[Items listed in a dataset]

━━━━━━━━━━━━━━━━━━━━

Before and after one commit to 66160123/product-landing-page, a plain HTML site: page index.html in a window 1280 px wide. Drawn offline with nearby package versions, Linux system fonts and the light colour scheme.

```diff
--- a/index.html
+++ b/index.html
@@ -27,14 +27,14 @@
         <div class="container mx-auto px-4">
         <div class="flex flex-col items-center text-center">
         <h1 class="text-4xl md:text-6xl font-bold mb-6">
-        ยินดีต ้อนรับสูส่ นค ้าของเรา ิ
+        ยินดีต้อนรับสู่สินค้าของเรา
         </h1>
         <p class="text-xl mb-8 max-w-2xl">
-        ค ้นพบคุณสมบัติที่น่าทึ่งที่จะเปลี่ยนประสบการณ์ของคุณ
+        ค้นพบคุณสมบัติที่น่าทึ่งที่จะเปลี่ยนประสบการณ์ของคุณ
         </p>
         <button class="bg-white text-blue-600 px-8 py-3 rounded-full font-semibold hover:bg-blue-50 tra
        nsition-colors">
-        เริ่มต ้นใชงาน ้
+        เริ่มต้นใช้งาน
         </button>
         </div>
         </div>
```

━━━━━━━━━━━━━━━━━━━━

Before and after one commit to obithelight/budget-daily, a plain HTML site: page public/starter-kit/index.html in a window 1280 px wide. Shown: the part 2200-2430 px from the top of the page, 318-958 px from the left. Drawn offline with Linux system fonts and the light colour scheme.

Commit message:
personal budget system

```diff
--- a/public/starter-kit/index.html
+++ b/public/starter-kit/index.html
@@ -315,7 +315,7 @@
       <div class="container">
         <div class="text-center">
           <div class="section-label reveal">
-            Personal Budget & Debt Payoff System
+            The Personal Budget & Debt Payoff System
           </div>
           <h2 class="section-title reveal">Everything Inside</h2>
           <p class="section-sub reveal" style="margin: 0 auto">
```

━━━━━━━━━━━━━━━━━━━━

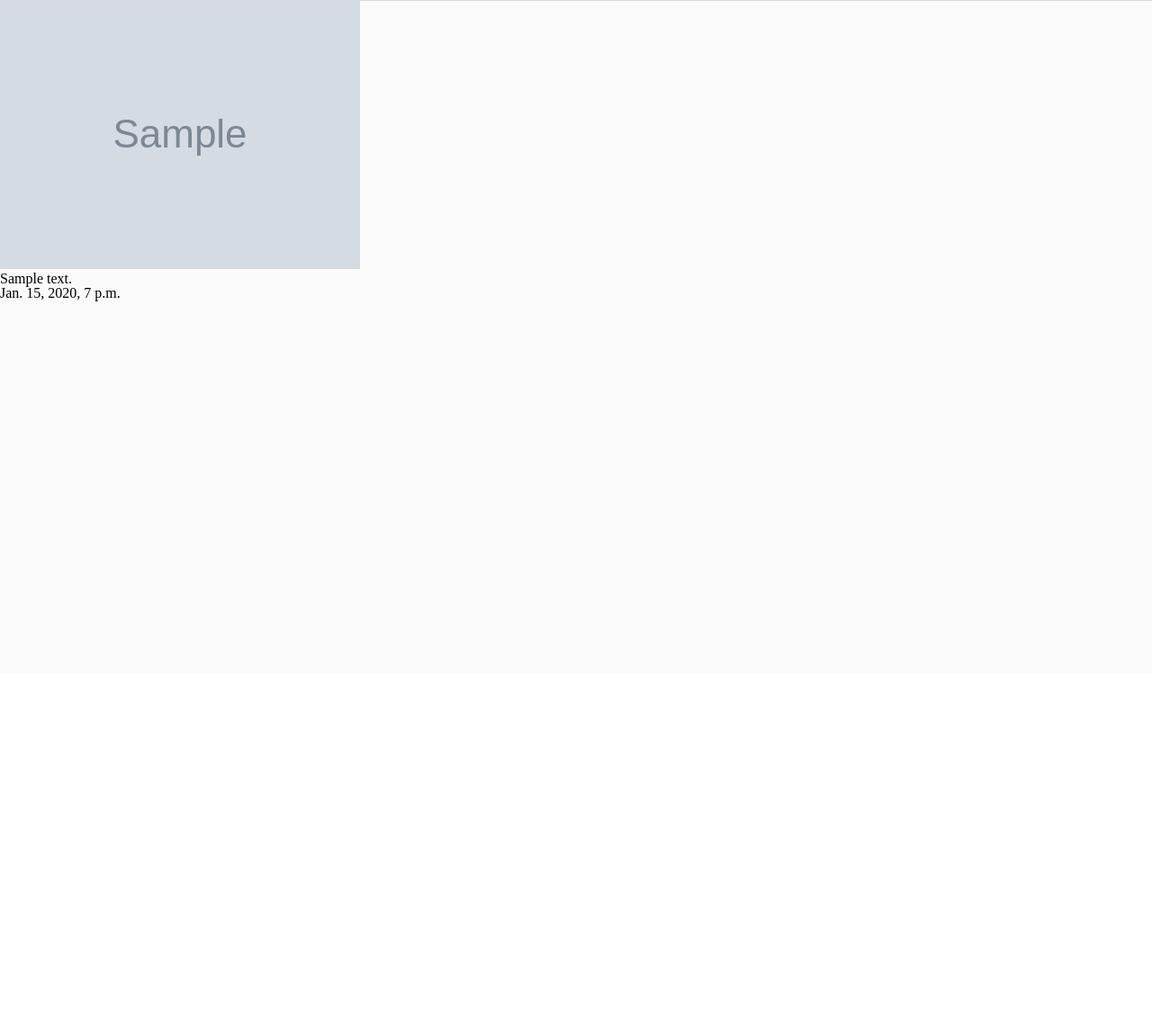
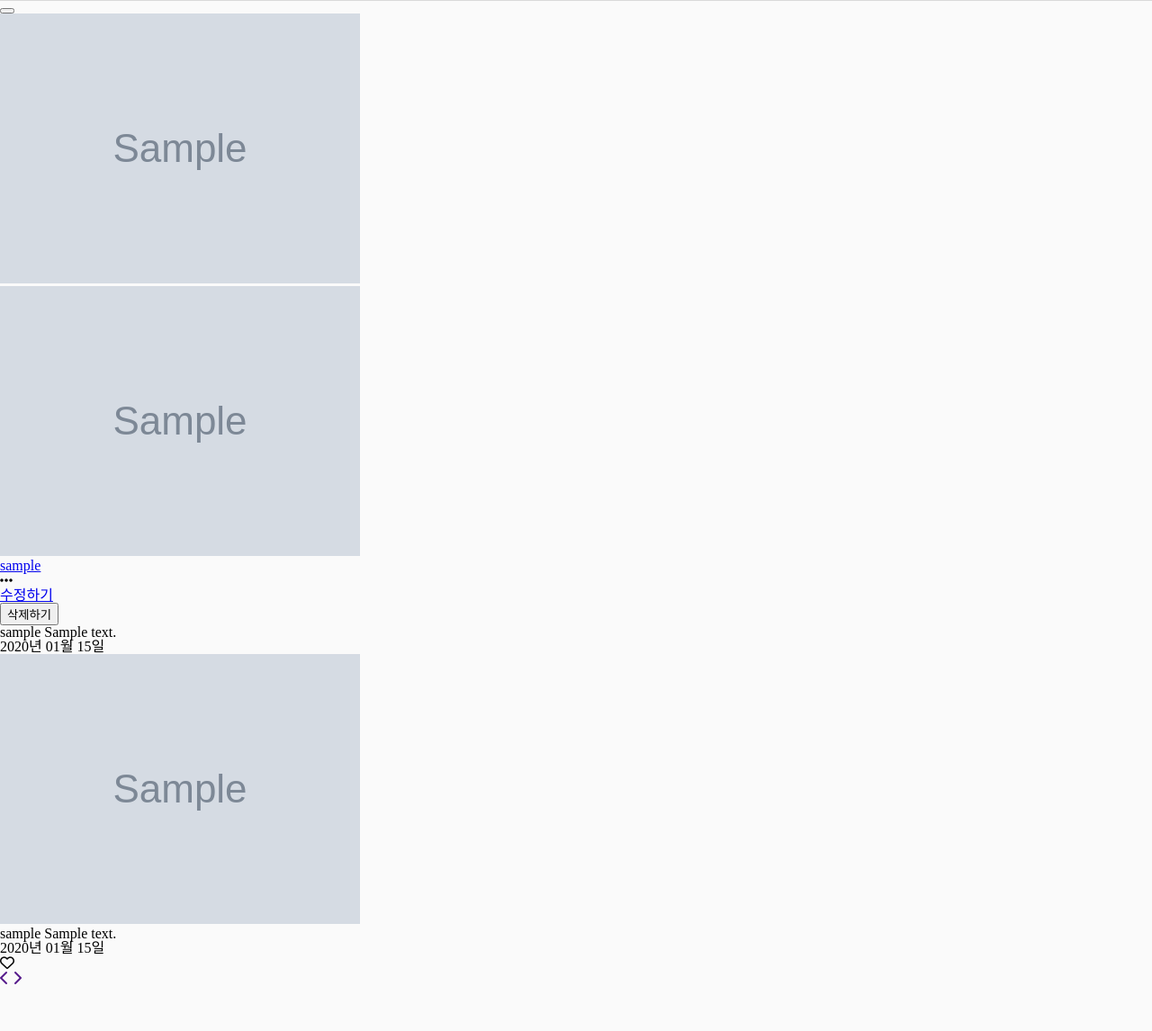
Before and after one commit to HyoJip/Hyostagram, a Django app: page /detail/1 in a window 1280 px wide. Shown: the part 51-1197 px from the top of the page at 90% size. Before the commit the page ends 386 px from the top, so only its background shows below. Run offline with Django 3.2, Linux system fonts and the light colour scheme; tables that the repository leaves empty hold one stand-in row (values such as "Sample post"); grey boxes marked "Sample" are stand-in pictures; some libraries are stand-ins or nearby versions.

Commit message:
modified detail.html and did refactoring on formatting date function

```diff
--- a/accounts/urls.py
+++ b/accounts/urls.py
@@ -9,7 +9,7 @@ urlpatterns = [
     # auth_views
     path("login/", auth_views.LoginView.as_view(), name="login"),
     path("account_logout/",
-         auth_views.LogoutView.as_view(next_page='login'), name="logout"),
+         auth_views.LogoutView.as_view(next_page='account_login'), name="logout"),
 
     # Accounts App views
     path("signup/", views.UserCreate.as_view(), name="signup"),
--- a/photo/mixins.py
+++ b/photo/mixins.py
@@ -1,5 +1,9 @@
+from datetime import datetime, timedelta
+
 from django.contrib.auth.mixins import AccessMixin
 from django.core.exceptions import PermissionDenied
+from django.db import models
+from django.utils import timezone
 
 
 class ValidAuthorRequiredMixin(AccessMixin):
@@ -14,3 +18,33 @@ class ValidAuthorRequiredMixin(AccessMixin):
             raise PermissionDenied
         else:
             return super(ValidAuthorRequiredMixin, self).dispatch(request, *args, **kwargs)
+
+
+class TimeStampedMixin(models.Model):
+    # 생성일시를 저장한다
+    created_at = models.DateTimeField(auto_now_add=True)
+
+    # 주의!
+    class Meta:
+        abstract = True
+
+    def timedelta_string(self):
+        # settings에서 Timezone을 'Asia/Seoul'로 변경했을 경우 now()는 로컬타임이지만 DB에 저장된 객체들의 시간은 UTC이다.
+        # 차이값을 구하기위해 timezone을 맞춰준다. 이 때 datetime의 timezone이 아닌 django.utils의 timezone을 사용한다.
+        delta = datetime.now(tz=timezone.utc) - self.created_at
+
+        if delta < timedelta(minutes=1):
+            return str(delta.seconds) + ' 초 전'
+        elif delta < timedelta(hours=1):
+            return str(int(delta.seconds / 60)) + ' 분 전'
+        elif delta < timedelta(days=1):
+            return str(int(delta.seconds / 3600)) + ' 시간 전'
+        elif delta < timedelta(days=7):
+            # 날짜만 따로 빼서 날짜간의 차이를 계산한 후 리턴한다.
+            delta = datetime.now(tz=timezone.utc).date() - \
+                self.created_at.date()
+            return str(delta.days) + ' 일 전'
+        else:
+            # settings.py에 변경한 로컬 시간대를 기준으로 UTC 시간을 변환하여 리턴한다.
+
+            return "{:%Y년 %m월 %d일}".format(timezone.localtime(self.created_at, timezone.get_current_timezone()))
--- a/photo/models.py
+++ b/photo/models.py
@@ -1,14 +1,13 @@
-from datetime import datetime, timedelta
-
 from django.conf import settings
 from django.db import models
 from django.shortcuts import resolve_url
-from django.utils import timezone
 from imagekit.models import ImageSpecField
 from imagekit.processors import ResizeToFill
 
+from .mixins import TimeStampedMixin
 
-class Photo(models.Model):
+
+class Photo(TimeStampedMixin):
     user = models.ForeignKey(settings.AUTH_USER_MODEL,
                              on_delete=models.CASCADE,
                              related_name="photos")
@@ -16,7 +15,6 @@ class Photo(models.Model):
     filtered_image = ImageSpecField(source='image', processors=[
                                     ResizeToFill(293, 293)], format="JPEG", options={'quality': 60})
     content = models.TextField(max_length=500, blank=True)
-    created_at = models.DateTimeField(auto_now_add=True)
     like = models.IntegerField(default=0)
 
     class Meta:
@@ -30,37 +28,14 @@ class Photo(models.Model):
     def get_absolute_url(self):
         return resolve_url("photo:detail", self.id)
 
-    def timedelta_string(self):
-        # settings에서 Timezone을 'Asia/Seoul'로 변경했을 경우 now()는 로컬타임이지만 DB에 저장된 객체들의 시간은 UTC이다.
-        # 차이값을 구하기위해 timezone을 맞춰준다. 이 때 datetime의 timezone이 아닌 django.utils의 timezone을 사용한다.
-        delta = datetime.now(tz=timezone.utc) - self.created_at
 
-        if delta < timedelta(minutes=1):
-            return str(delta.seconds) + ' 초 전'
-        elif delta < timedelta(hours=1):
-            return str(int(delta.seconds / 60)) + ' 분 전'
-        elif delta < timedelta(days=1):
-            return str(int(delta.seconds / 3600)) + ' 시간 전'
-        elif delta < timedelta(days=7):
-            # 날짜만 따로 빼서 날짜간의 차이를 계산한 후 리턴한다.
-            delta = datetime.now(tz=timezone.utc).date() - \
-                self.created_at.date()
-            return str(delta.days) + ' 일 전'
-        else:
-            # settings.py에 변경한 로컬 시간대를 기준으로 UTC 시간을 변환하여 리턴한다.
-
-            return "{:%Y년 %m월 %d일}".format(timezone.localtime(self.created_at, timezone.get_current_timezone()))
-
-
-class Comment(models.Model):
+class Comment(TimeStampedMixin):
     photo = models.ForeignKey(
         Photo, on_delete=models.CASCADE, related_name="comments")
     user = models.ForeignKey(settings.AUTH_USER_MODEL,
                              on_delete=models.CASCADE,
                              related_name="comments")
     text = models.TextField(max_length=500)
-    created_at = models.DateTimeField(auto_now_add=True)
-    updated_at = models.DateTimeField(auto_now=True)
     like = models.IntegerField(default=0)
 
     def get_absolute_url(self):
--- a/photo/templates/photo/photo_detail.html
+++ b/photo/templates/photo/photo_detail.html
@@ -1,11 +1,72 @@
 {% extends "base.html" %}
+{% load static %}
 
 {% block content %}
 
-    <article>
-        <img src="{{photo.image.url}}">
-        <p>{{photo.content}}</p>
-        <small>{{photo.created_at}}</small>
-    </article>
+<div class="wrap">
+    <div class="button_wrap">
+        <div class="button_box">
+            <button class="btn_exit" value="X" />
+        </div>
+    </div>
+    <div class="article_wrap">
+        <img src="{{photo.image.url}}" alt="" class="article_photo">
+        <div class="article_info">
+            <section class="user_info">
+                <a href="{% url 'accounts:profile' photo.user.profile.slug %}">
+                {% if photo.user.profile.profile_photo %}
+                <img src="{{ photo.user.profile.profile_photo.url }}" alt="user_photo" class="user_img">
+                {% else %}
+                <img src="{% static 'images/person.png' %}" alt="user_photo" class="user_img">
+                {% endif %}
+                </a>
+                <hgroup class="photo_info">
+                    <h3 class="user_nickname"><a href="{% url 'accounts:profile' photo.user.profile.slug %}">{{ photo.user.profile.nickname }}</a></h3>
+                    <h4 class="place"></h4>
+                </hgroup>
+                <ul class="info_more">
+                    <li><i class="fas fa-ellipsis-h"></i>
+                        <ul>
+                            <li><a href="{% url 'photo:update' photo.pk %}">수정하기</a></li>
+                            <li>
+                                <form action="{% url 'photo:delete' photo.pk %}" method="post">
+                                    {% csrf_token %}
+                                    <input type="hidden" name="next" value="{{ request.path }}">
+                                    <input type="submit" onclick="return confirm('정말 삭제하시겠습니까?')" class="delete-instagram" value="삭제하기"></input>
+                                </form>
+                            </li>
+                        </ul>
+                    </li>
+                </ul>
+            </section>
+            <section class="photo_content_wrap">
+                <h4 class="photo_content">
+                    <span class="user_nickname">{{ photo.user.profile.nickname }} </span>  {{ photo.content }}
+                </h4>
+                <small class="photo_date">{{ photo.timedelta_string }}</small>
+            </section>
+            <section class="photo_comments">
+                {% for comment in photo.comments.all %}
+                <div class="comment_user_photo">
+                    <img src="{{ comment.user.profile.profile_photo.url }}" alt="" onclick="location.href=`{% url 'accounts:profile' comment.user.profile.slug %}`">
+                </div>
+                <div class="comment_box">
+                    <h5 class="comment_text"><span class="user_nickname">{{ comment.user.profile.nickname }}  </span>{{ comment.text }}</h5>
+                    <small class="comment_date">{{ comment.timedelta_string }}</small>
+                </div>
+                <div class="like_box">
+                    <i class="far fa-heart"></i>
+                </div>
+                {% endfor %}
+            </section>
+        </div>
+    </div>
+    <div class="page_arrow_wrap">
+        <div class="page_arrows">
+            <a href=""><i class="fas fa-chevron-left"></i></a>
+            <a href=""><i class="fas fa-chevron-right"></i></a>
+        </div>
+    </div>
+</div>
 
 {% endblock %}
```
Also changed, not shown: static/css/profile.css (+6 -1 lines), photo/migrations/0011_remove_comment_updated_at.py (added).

━━━━━━━━━━━━━━━━━━━━

#### ASSIGNED TASK:
Please copy each line of the records above in which the word "mixins" can be found.

#### WORKED SOLUTION:
--- a/photo/mixins.py
+++ b/photo/mixins.py
 from django.contrib.auth.mixins import AccessMixin
+from .mixins import TimeStampedMixin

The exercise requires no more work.